If the current US Presidential election and the recent Brexit vote have taught us anything it is that there is a growing movement in many parts of the world against ‘globalisation’. I use the inverted commas purposefully because globalisation appears to mean different things to different people. To businesses it is all about the opportunity that a seemingly smaller, more connected world brings to the offer and distribution of top quality goods and services. It is the result of nigh on 100 years of trade negotiations and tariff reductions, worked on tirelessly by governments in all parts of the world. The aim has always been to level the playing field and generate prosperity by allowing access to markets everywhere – in exchange for access to their own markets. The way in which the world has progressed since, including in R&D and technological advancement certainly seems to give a tick to the whole enterprise, with provisos and an attitude that we can all, always do better. The hard work needs to continue, to provide a better outcome for all.
To many observers, globalisation is local at heart. If that’s true, then businesses and the professions that serve them need to give globalisation a local meaning too.
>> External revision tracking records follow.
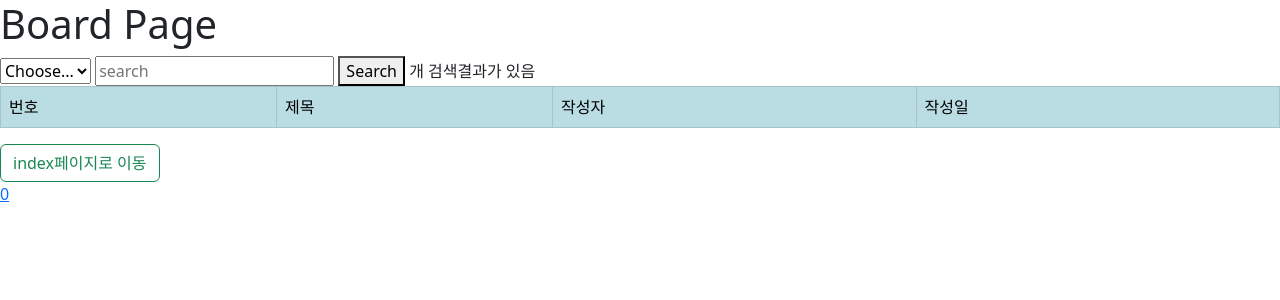
Repository: oco0217/jsp_workspace
Page: http://localhost/jsp_study2/board/list.jsp
An editor plug-in stored every save of this project. The page is shown before and after a run of saves, followed by the edit.
The browser window is 1280 px wide. The pictures show the whole page.
The page is served by Tomcat 9. The template is opened directly, without the code that normally fills it, so the values that code supplies are empty.

Above is the page before, as saved 2024-04-22 08:59:05.

After the next 2 saves:
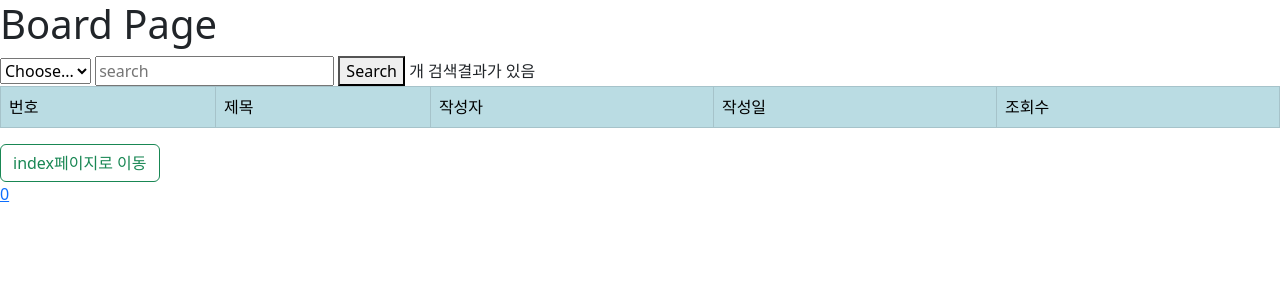
The 2 saves are shown as one change because they came seconds apart.
The last was saved 2 min 26 s later.
--- a/jsp_study2/src/main/webapp/board/list.jsp
+++ b/jsp_study2/src/main/webapp/board/list.jsp
@@ -44,6 +44,7 @@
 			<td>제목</td>
 			<td>작성자</td>
 			<td>작성일</td>
+			<td>조회수</td>
 		</tr>
 
 		<c:forEach items="${list }" var="li">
As professional service providers via our accounting, tax and legal practices, we need to break down the concept of ‘global’ business, to demonstrate what it (in the vast majority of cases) does for local communities. This in turn provides another reason why those same professional service providers need to know and understand the colleagues they work with from all over the world – by getting together regularly and learning from one another.
Its heartening to know that more than 100 of the MSI Global Alliance members from all five continents have spent the past four or five days in Paris at the MSI Annual Conference, doing just that. Learning about key international business issues, from local perspectives is important and even more important to carry those messages home. It is important that local communities understand that, largely, the global tax system is not stacked against them, that the accountants and tax experts and lawyers in genuinely professional firms are as much locally focussed as they are globally knowledgeable. The majority of clients will always be local ones – and it is MSI members job not just to look after them locally but also to help those same local businesses launch into foreign markets, as much as overseas businesses are launched into our local markets. In this way, globalisation is local at heart too.
The Australian and New Zealand members were well represented at the MSI Global Alliance Annual Conference and local management board member Alec Blacklaw from Blacklaw Advisory in Melbourne can be contacted for further details.